Hon. Members would probably find the allocation of more individual responsibility for different activities, such as that of the Chairman of the Finance and Services Committee, easier to tackle. We could make changes to ensure that the system provides the services that hon. Members need. The hon. Member for Bethnal Green and Bow (Ms King) made wider suggestions, which were outside the remit of the report, for changes to the way in which we manage time. However, if we are to make some of the fundamental changes that the House needs, we would have to persuade the right hon. Member for Bromley and Chislehurst (Mr. Forth) and his one or two colleagues who occupied the House's time for most of the earlier part of this afternoon that there are more important things in life than taking up time.

The call upon the House's services will remain excessive until we manage time more effectively. That was outside the remit of the report, the purpose of which was to try to develop a sensible, properly accountable management structure for those who serve the House. The report is on the right lines.

6.44 pm

Mr. Brian White (Milton Keynes, North-East)

Before I became a Member of Parliament, I was a systems analyst. Reading the Braithwaite report was therefore interesting. My hon. Friend the Member for Bethnal Green and Bow (Ms King) made most of the points that I intended to make, so I shall be brief. I endorse all her comments, especially those on the creche and the office allowance, which needs reform. The current allowance leads to poor research support for Members, because of the turnover and constraints.

It is crucial that our constituency offices are recognised. The Commission must take that on board, especially in relation to the IT recommendations in the report. They need to do that.
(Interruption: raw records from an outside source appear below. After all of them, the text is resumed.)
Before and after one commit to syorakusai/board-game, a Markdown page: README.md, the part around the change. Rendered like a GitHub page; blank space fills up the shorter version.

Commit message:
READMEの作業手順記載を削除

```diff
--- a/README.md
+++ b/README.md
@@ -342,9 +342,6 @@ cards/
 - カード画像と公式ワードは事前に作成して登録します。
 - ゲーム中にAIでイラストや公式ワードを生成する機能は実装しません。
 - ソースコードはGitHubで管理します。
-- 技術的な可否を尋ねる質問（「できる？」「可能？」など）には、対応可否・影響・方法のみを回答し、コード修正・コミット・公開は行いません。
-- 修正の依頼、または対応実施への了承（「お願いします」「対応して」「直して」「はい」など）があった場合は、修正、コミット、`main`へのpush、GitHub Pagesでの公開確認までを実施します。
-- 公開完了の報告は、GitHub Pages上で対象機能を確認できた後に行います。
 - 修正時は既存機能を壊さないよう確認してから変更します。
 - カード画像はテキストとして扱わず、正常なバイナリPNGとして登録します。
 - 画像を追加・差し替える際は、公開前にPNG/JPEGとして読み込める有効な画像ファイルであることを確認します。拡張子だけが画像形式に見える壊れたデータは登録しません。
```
The suggestions for dealing with information technology do not take into account the speed of change. I hope that the Commission will take that on board, particularly in relation to training, support for Members and support for staff who provide support for Members.

With regard to value for money audits, at the time of the Ibbs report, that was the convention in government. Local authorities were urged to undertake value for money studies. We have since moved on to a system of best value, and the Commission should consider best value as the way forward, rather than value for money audits.
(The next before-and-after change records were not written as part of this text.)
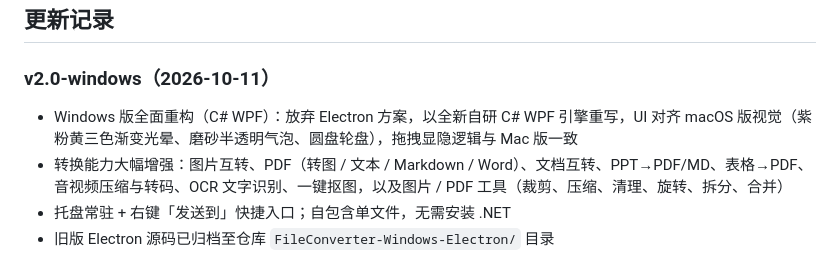
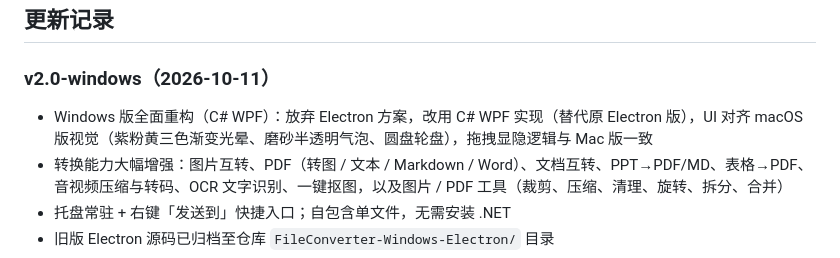
Before and after one commit to f8r4ksv7v4-hub/FileConverter, a Markdown page: README.md, the part around the change. Drawn GitHub-style.

Commit message:
docs: remove 'self-developed' claim from v2.0-windows changelog (zh)

```diff
--- a/README.md
+++ b/README.md
@@ -47,7 +47,7 @@ FileConverter 是一款 macOS 本地文件转换工具，基于 SwiftUI + AppKit
 ## 更新记录
 
 ### v2.0-windows（2026-10-11）
-- Windows 版全面重构（C# WPF）：放弃 Electron 方案，以全新自研 C# WPF 引擎重写，UI 对齐 macOS 版视觉（紫粉黄三色渐变光晕、磨砂半透明气泡、圆盘轮盘），拖拽显隐逻辑与 Mac 版一致
+- Windows 版全面重构（C# WPF）：放弃 Electron 方案，改用 C# WPF 实现（替代原 Electron 版），UI 对齐 macOS 版视觉（紫粉黄三色渐变光晕、磨砂半透明气泡、圆盘轮盘），拖拽显隐逻辑与 Mac 版一致
 - 转换能力大幅增强：图片互转、PDF（转图 / 文本 / Markdown / Word）、文档互转、PPT→PDF/MD、表格→PDF、音视频压缩与转码、OCR 文字识别、一键抠图，以及图片 / PDF 工具（裁剪、压缩、清理、旋转、拆分、合并）
 - 托盘常驻 + 右键「发送到」快捷入口；自包含单文件，无需安装 .NET
 - 旧版 Electron 源码已归档至仓库 `FileConverter-Windows-Electron/` 目录
```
6.45 pm

Mr. Eric Forth (Bromley and Chislehurst)

What depressed me when I first read the report was the statement in paragraph 23 that the status quo is not an option. The process of change needs support or it may falter". The report would say that, would it not? If we ask management consultants to produce a report, they must refer to the inevitability of change because that is how they earn their living. In the context of the ghastly modernisation fetish that the House is undergoing, a report must almost inevitability refer to the benefits of change.

In the early days of the European Community, as it then was, the analogy of a bicycle was always used. We were told that, as in the case of riding a bicycle, if it did not keep moving forward, it would fall over. That was presented as the reason for the need constantly to drive forward and constantly to change, which was usually dressed up with words such as "progress", "improvement" or "modernisation".
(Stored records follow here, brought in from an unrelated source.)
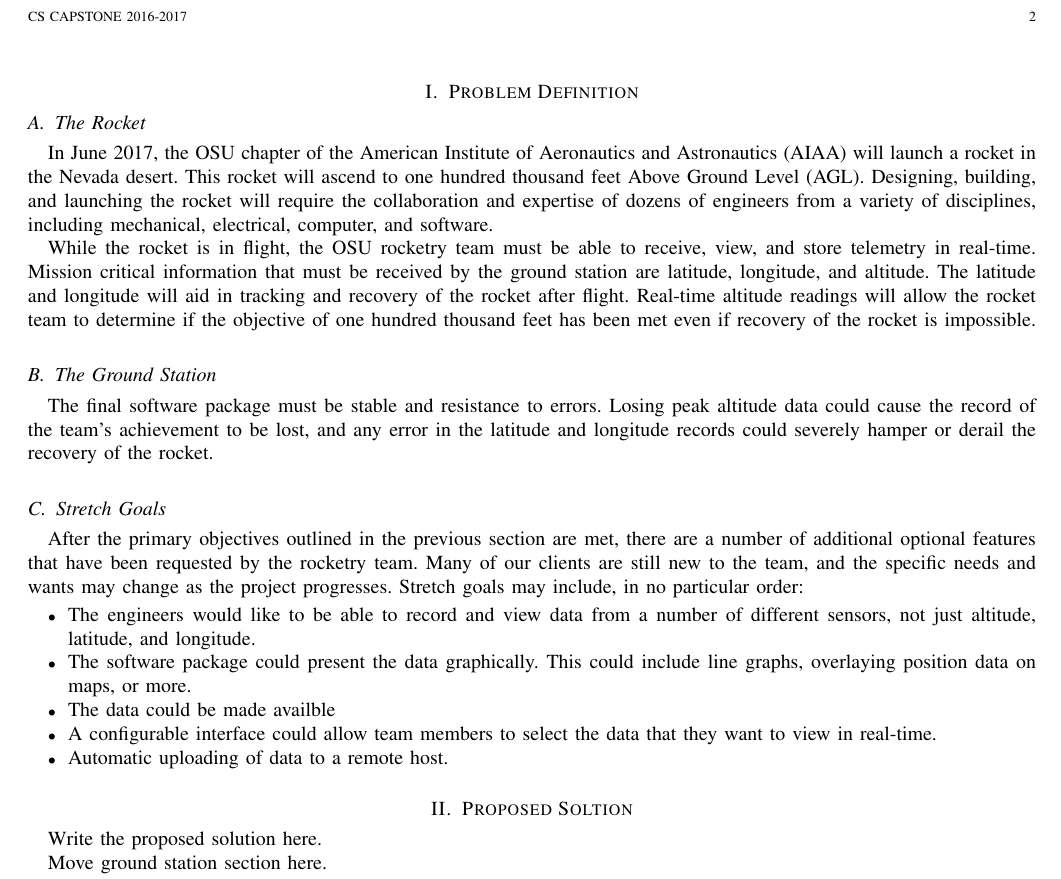
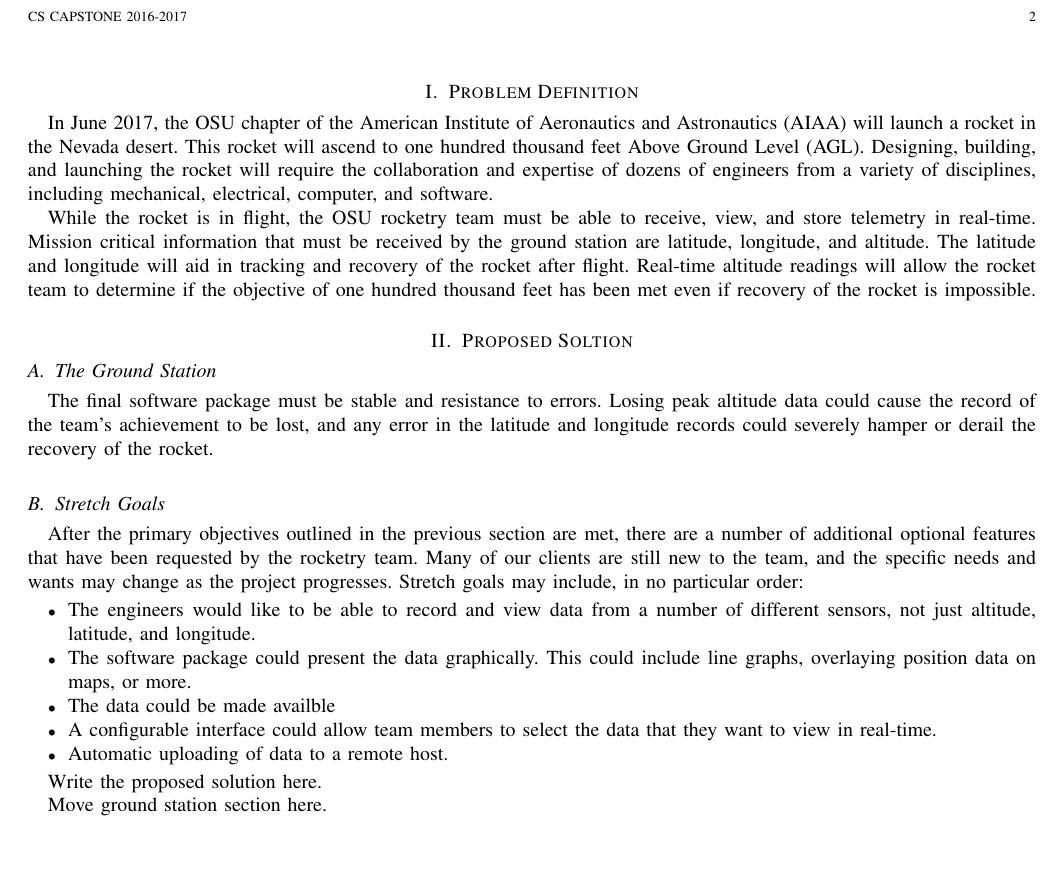
Before and after one commit to 100k-rocketry/groundstation, a LaTeX paper (problem-statement.tex): part of page 2 of 2, cut so that both start at the same text, the shorter picture padded with empty space. Compiled offline with pdfLaTeX; a missing font is replaced by an installed copy or a similar font; a LaTeX package or settings file that is missing is left out.

Commit message:
Moved some stuff into solution

```diff
--- a/problem-statement.tex
+++ b/problem-statement.tex
@@ -94,7 +94,6 @@ and describe how we will measure its success.
 \newpage
 \pagestyle{headings}
 \section{Problem Definition}
-\subsection{The Rocket}
 In June 2017, the \ac{OSU} chapter of the
 \ac{AIAA} will launch a rocket in the Nevada desert.
 This rocket will ascend to one hundred thousand feet \ac{AGL}.
@@ -111,6 +110,12 @@ and longitude will aid in tracking and recovery of the rocket
 after flight. Real-time altitude readings will allow the rocket
 team to determine if the objective of one hundred thousand feet
 has been met even if recovery of the rocket is impossible.
+
+
+% Use the \subsection command to create a subsection:
+% \subsection{Section title}
+\section{Proposed Soltion}
+
 
 \subsection{The Ground Station}
 
@@ -146,9 +151,6 @@ to select the data that they want to view in real-time.
 
 \end{itemize}
 
-% Use the \subsection command to create a subsection:
-% \subsection{Section title}
-\section{Proposed Soltion}
 Write the proposed solution here.
 
 Move ground station section here.
```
Ms Oona King

Does the right hon. Gentleman recognise that change cannot help but come when, for example, the number of women Members has gone from one in 10 to one in six? Does he recognise that women have certain needs, such as child care facilities?

Mr. Forth

No. I am one of those people who is gender blind. I want neither more nor fewer women Members. The electorate decides how many there are, and the institution goes on, I hope, relatively unchanged and unaffected. I do not regard that as an issue.

Funnily enough, I did agree with one thing that the hon. Lady said. She said that one of the things that we suffer from—this may be one of the key problems of the House—is the lack of a mission statement. I use that ghastly phrase because it sums up the position reasonably well.

As I see it, the real difficulty with the way in which we in the House work is that it is not clear whether our objective is to deliver a service to the taxpayer at least cost, or whether it is to spend as much money as possible on ourselves because we are basically not accountable.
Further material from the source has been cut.